*** EXTRACTED MATERIAL ***

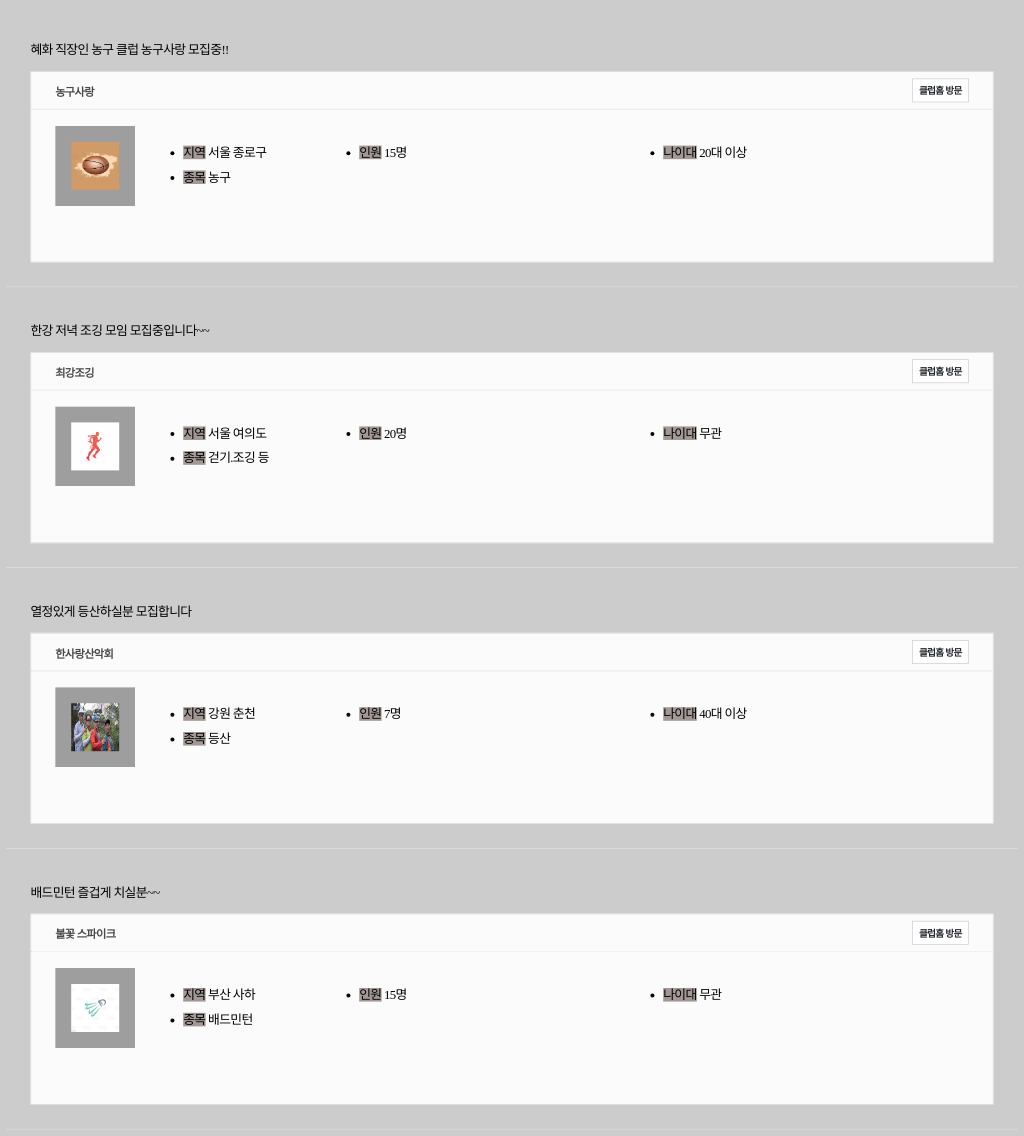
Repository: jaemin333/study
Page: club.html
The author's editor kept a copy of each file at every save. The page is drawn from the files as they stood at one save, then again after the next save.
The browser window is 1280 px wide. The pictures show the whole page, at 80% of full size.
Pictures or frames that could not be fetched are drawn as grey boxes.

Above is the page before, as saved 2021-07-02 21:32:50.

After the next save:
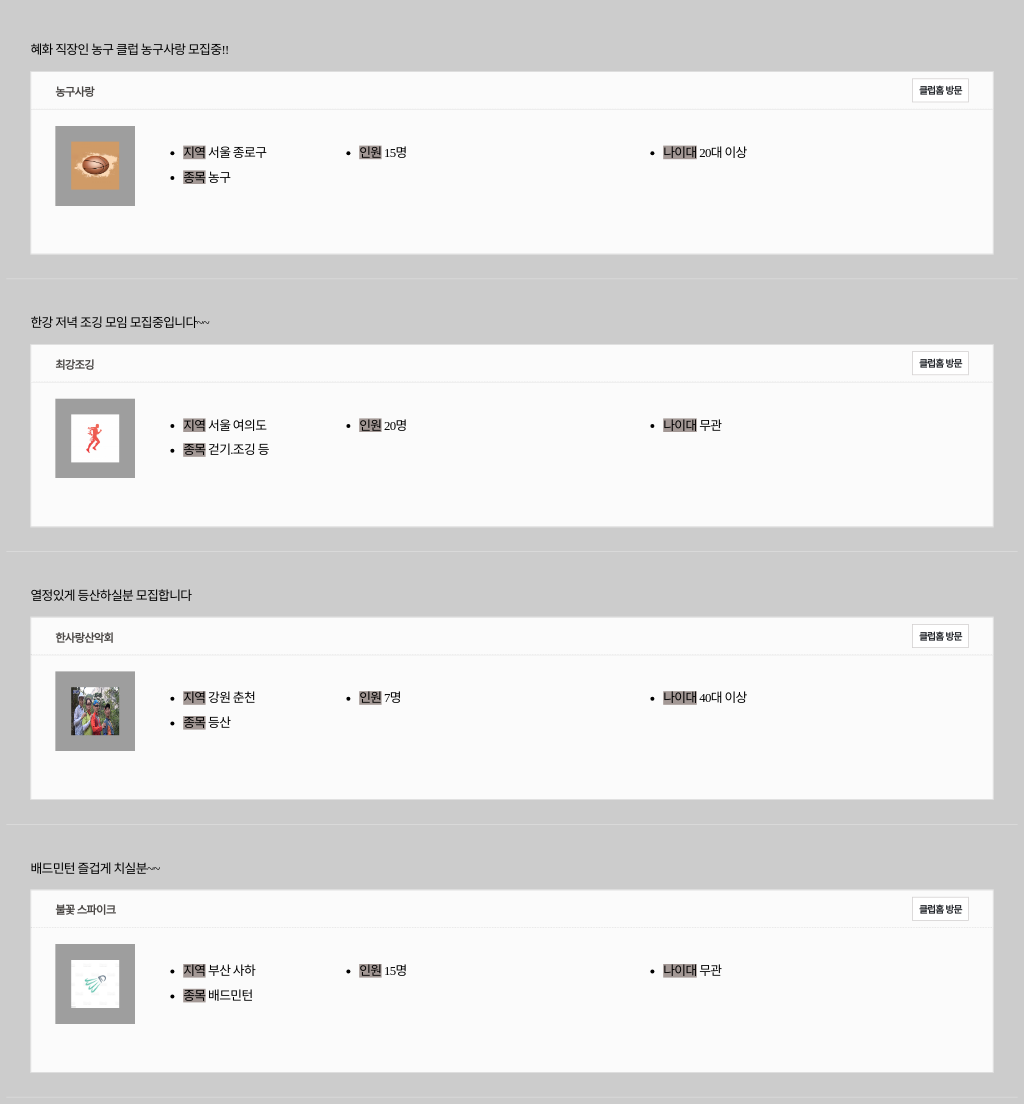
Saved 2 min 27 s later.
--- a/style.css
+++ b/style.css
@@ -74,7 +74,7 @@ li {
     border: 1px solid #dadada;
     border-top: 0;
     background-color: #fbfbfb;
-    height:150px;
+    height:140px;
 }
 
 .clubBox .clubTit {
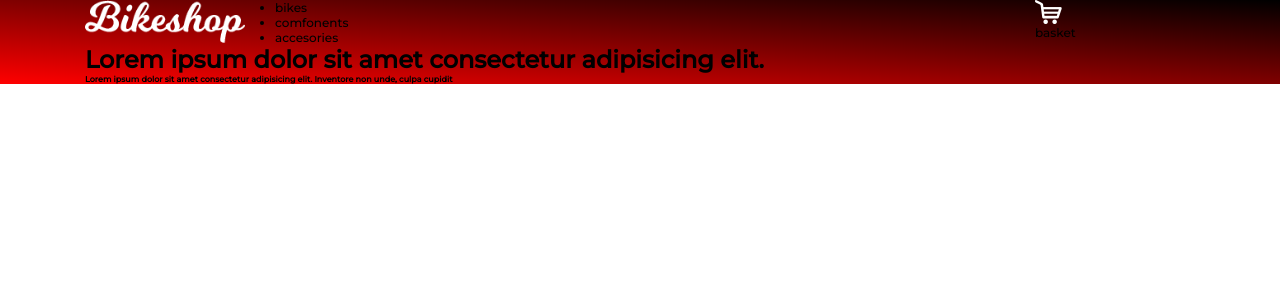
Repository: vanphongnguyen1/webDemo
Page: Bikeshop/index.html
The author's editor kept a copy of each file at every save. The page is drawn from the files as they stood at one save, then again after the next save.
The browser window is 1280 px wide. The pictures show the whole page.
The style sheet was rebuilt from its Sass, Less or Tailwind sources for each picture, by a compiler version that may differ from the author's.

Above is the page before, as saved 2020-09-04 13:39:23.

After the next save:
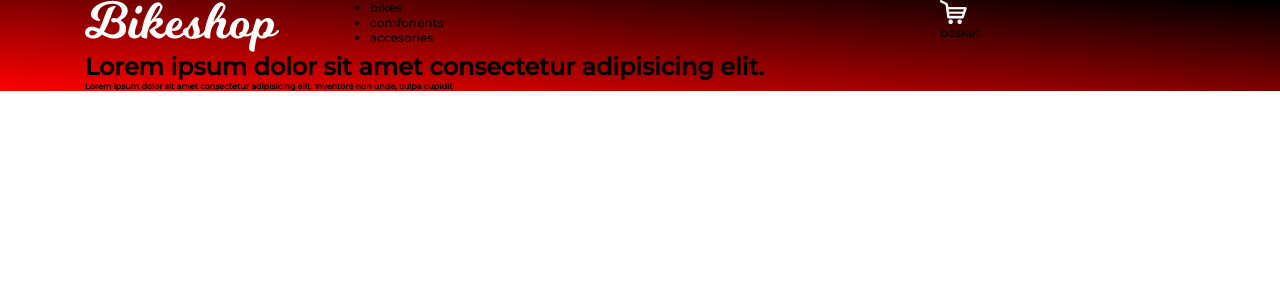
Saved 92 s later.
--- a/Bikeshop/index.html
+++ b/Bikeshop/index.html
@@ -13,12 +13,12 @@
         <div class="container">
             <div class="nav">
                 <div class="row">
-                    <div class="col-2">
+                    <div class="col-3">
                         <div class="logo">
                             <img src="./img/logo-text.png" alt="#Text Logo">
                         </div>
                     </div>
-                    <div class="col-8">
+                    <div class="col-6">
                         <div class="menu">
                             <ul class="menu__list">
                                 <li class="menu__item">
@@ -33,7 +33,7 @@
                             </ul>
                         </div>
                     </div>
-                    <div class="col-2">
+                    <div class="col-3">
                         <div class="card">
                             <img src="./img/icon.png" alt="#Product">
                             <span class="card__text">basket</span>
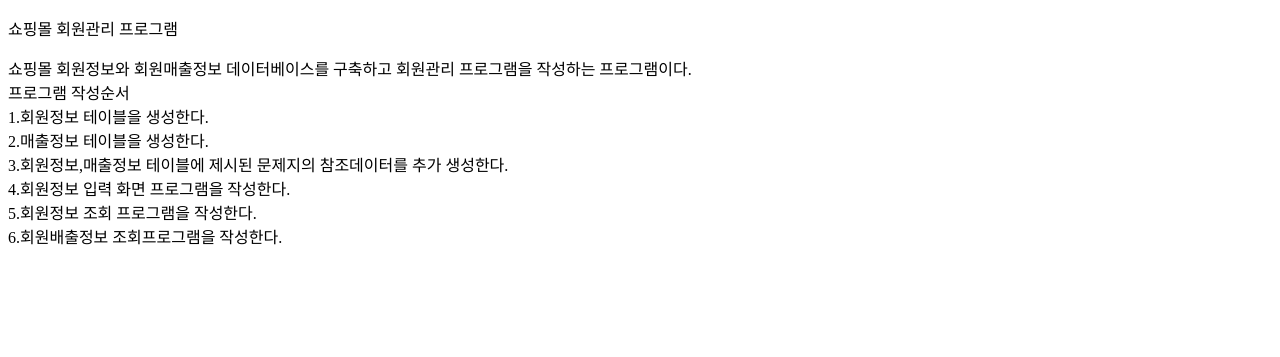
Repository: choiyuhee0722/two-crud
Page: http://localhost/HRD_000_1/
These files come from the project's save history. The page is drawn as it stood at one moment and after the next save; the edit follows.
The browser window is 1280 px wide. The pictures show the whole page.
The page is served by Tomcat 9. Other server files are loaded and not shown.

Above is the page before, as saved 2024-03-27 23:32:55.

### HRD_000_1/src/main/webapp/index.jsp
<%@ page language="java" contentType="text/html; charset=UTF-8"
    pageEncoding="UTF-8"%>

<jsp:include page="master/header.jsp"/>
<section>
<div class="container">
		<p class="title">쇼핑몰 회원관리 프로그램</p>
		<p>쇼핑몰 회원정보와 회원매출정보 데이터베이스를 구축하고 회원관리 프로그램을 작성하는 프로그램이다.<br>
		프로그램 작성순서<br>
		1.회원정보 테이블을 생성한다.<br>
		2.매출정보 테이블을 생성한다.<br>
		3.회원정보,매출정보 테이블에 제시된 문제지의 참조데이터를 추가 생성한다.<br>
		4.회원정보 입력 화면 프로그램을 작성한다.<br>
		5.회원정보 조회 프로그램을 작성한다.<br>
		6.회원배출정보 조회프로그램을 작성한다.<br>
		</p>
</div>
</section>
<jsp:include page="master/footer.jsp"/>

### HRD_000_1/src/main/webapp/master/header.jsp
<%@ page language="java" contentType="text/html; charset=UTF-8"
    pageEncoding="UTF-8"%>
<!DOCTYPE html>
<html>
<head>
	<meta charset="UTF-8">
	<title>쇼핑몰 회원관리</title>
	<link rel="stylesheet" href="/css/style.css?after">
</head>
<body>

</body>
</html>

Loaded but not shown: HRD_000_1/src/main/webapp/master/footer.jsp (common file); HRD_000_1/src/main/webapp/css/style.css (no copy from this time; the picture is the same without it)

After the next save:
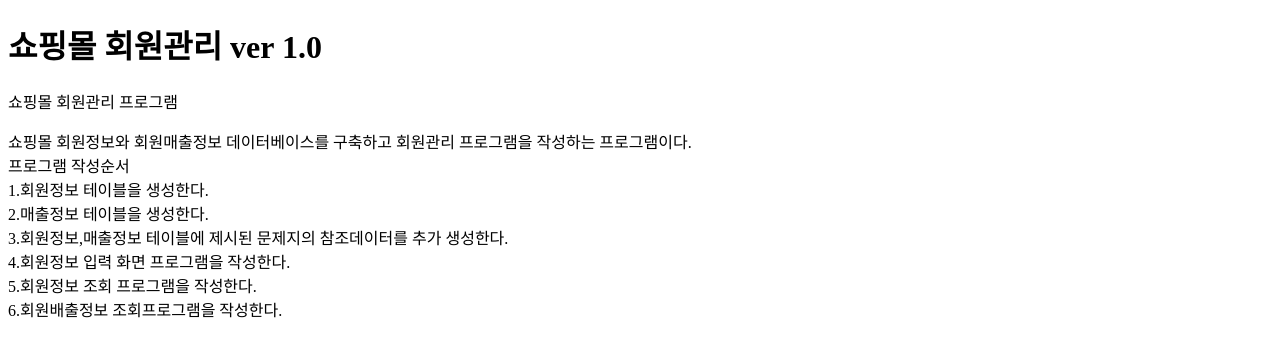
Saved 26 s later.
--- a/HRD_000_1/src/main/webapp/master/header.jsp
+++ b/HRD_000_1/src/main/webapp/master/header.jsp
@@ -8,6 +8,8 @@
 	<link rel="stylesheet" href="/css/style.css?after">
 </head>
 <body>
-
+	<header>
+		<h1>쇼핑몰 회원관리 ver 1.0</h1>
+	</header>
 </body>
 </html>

*** End of EXTRACTED MATERIAL ***

### PROBLEM
Dropping every picture, restate the material word for word.

### SOLUTION TO THE PROBLEM
Repository: jaemin333/study
Page: club.html
The author's editor kept a copy of each file at every save. The page is drawn from the files as they stood at one save, then again after the next save.
The browser window is 1280 px wide. The pictures show the whole page, at 80% of full size.
Pictures or frames that could not be fetched are drawn as grey boxes.

Above is the page before, as saved 2021-07-02 21:32:50.

After the next save:
Saved 2 min 27 s later.
--- a/style.css
+++ b/style.css
@@ -74,7 +74,7 @@ li {
     border: 1px solid #dadada;
     border-top: 0;
     background-color: #fbfbfb;
-    height:150px;
+    height:140px;
 }
 
 .clubBox .clubTit {
Repository: vanphongnguyen1/webDemo
Page: Bikeshop/index.html
The author's editor kept a copy of each file at every save. The page is drawn from the files as they stood at one save, then again after the next save.
The browser window is 1280 px wide. The pictures show the whole page.
The style sheet was rebuilt from its Sass, Less or Tailwind sources for each picture, by a compiler version that may differ from the author's.

Above is the page before, as saved 2020-09-04 13:39:23.

After the next save:
Saved 92 s later.
--- a/Bikeshop/index.html
+++ b/Bikeshop/index.html
@@ -13,12 +13,12 @@
         <div class="container">
             <div class="nav">
                 <div class="row">
-                    <div class="col-2">
+                    <div class="col-3">
                         <div class="logo">
                             <img src="./img/logo-text.png" alt="#Text Logo">
                         </div>
                     </div>
-                    <div class="col-8">
+                    <div class="col-6">
                         <div class="menu">
                             <ul class="menu__list">
                                 <li class="menu__item">
@@ -33,7 +33,7 @@
                             </ul>
                         </div>
                     </div>
-                    <div class="col-2">
+                    <div class="col-3">
                         <div class="card">
                             <img src="./img/icon.png" alt="#Product">
                             <span class="card__text">basket</span>
Repository: choiyuhee0722/two-crud
Page: http://localhost/HRD_000_1/
These files come from the project's save history. The page is drawn as it stood at one moment and after the next save; the edit follows.
The browser window is 1280 px wide. The pictures show the whole page.
The page is served by Tomcat 9. Other server files are loaded and not shown.

Above is the page before, as saved 2024-03-27 23:32:55.

### HRD_000_1/src/main/webapp/index.jsp
<%@ page language="java" contentType="text/html; charset=UTF-8"
    pageEncoding="UTF-8"%>

<jsp:include page="master/header.jsp"/>
<section>
<div class="container">
		<p class="title">쇼핑몰 회원관리 프로그램</p>
		<p>쇼핑몰 회원정보와 회원매출정보 데이터베이스를 구축하고 회원관리 프로그램을 작성하는 프로그램이다.<br>
		프로그램 작성순서<br>
		1.회원정보 테이블을 생성한다.<br>
		2.매출정보 테이블을 생성한다.<br>
		3.회원정보,매출정보 테이블에 제시된 문제지의 참조데이터를 추가 생성한다.<br>
		4.회원정보 입력 화면 프로그램을 작성한다.<br>
		5.회원정보 조회 프로그램을 작성한다.<br>
		6.회원배출정보 조회프로그램을 작성한다.<br>
		</p>
</div>
</section>
<jsp:include page="master/footer.jsp"/>

### HRD_000_1/src/main/webapp/master/header.jsp
<%@ page language="java" contentType="text/html; charset=UTF-8"
    pageEncoding="UTF-8"%>
<!DOCTYPE html>
<html>
<head>
	<meta charset="UTF-8">
	<title>쇼핑몰 회원관리</title>
	<link rel="stylesheet" href="/css/style.css?after">
</head>
<body>

</body>
</html>

Loaded but not shown: HRD_000_1/src/main/webapp/master/footer.jsp (common file); HRD_000_1/src/main/webapp/css/style.css (no copy from this time; the picture is the same without it)

After the next save:
Saved 26 s later.
--- a/HRD_000_1/src/main/webapp/master/header.jsp
+++ b/HRD_000_1/src/main/webapp/master/header.jsp
@@ -8,6 +8,8 @@
 	<link rel="stylesheet" href="/css/style.css?after">
 </head>
 <body>
-
+	<header>
+		<h1>쇼핑몰 회원관리 ver 1.0</h1>
+	</header>
 </body>
 </html>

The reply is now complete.